China and Australia have inked a landmark free-trade agreement (FTA), which is expected to boost bilateral trade between the two countries.

Australia's trade minister Andrew Robb and China's commerce minister Gao Hucheng formalised the so-called China-Australia Free Trade Agreement (ChAFTA) in Canberra on 17 June.

Both governments concluded negotiations on the FTA in 2014. The agreement now has to be approved by parliaments of both nations for it to come into effect.

The deal is expected to boost bilateral trade to the tune of $20bn (£12.8bn, €17.8bn) by 2035. The countries accounted for more than $160bn of two-way trade in goods and services in 2014.

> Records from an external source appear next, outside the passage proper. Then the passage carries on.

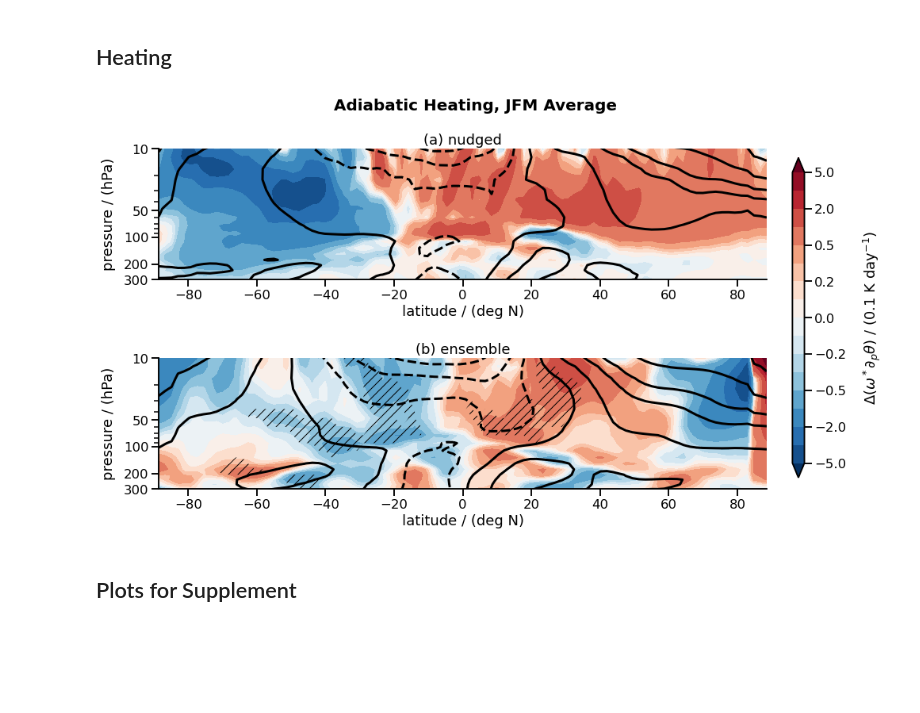
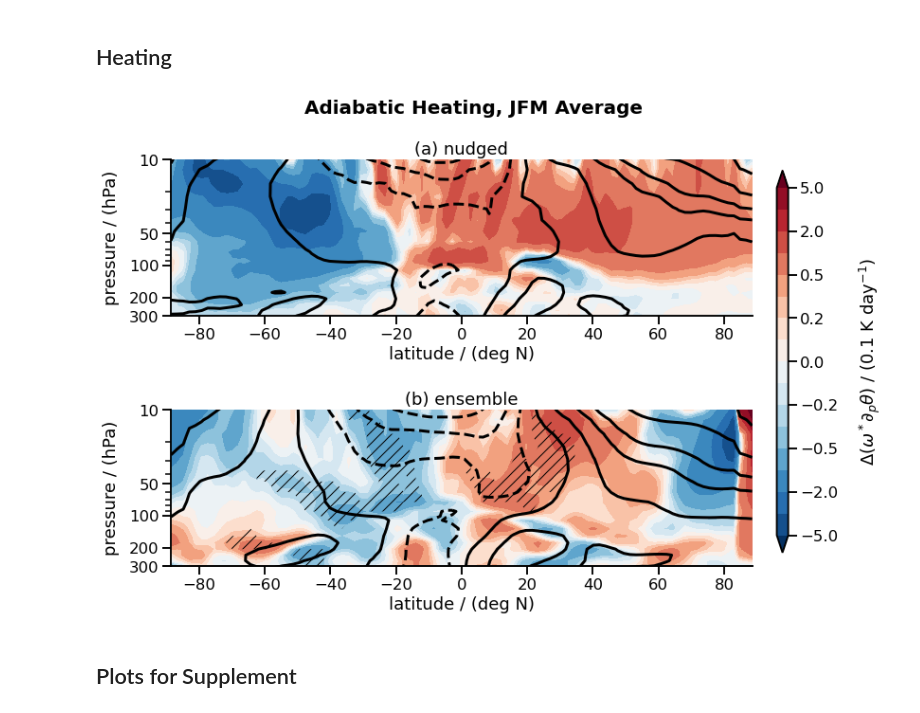
Before and after one commit to fsenf/nbook.2022-11_WiFi-AUS_Circ-Feedbacks, a Jupyter notebook: nbooks/07-Circluation-and-Adiabatic-Heating-Plots.ipynb, the cells around one changed output. Saved outputs shown, nothing was run; the diff lists cells and outputs as text; code cells hidden in the pictures; blank space fills up the shorter version.

```diff
--- a/nbooks/07-Circluation-and-Adiabatic-Heating-Plots.ipynb
+++ b/nbooks/07-Circluation-and-Adiabatic-Heating-Plots.ipynb
@@ -62,7 +62,7 @@ kws = dict(  x = 'lat', y = 'plev', yincrease = False, yscale = 'log', ylim = (3
 #fig, axs = plt.subplots( ncols = 2, figsize = (14,6), sharey = True)
 #plt.subplots_adjust(right = 0.88, left = 0.15, top = 0.8)
 
-fig, axs = plt.subplots( nrows = 2, figsize = (15,8), sharey = True)
+fig, axs = plt.subplots( nrows = 2, figsize = (12,8), sharey = True)
 plt.subplots_adjust(right = 0.84, left = 0.15, top = 0.87, hspace = 0.6)
 
 plt.suptitle('Residual Circulation, JFM Average', fontsize = 20, fontweight = 'bold')
@@ -119,6 +119,6 @@ axc = fig.add_axes( [0.87, 0.15, 0.012, 0.7] )
 cbar = plt.colorbar(cplot, axc)
 
 #cbar.ax.get_yaxis().set_ticks([-50, -10, -1, 0, 1, 10, 50],[-50, -10, -1, 0, 1, 10, 50],)
-cbar.ax.set_ylabel('$\Delta \Psi^*$ / ($10^8$ kg)', labelpad = 20)
+cbar.ax.set_ylabel('$\Delta \Psi^*$ / ($10^8$ kg s${}^{-1}$)', labelpad = 20)
 plt.savefig('../pics/residual-circulation.png', dpi = 600)
 # %% [output]
@@ -138,7 +138,7 @@ kws = dict(  x = 'lat', y = 'plev', yincrease = False, yscale = 'log', ylim = (3
 #plt.subplots_adjust(right = 0.88, left = 0.15, top = 0.8)
 
 
-fig, axs = plt.subplots( nrows = 2, figsize = (15,8), sharey = True)
+fig, axs = plt.subplots( nrows = 2, figsize = (12,8), sharey = True)
 plt.subplots_adjust(right = 0.84, left = 0.13, top = 0.87, hspace = 0.6)
 plt.suptitle('Adiabatic Heating, JFM Average', fontsize = 20, fontweight = 'bold')
 
@@ -176,34 +176,34 @@ a.set_facecolor('grey')
 sigma.where(sigma > 1).plot.contourf(  x = 'lat', y = 'plev',
             ax = a,
             levels = [0, 1000],
             add_colorbar = False,
             colors='none',  yincrease = False, yscale = 'log', ylim = (300e2, 10e2),
             hatches = ['//'])
 
 mean.plot.contour(  colors = 'k', ax = a, **kws)
 a.set_title('(b) ensemble', fontweight = 'normal')
 
 
 
 for i, a in enumerate(axs):
     plt.sca(a)
     a.set_yticks([10, 50, 100, 200, 300], )
     a.set_yticklabels([10, 50, 100, 200, 300], )
     a.set_xlabel('latitude / (deg N)')
     a.set_ylabel('pressure / (hPa)', labelpad = 10)
     a.set_ylim(300, 10)
     #if i == 1:
     #    a.set_ylabel('')
 
 axc = fig.add_axes( [0.87, 0.15, 0.014, 0.7] )
 cbar = plt.colorbar(cplot, axc)
 
 #clabels = [ -10, -1, 0, 1, 10]
 #cbar.ax.get_yaxis().set_ticks(clabels,)#clabels)
 cbar.ax.set_ylabel(r'$\Delta( \omega^* \partial_p \theta )$ / (0.1 K day${}^{-1}$)', labelpad = 20)
 plt.savefig('../pics/adiabatic-heating.png', dpi = 600)
 # %% [output]
-[figure, old version]
+[figure, new version]
 # %% [markdown]
 ## Plots for Supplement
 # %% [markdown]
```
Also changed, not shown: parts of 5 cells of this notebook, 2 other files.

The agreement will initially allow 85% of all Australian exports to enter China tariff-free. Subsequently, the quota will be increased to 93% within four years and 95% when the agreement is in full force.

The preamble of the agreement states that the parties want to "strengthen their economic partnership and further liberalise bilateral trade and investment to bring economic and social benefits, to create new opportunities for employment and to improve the living standards of their people".

It adds that "the strengthening of their economic partnership through a free trade agreement, which removes barriers to the trade of goods and services and investment flows, will produce mutual benefits for the Parties".

"[The agreement] has the highest degree of liberalization amongst all the FTA's China has so far signed with another economy," Gao said.

China is Australia's largest export market for both goods and services, accounting for nearly a third of total exports, and a growing source of foreign investment. The FTA is expected to promote further Australian investment in China and Chinese investment in Australia.

The full text of the agreement is given below: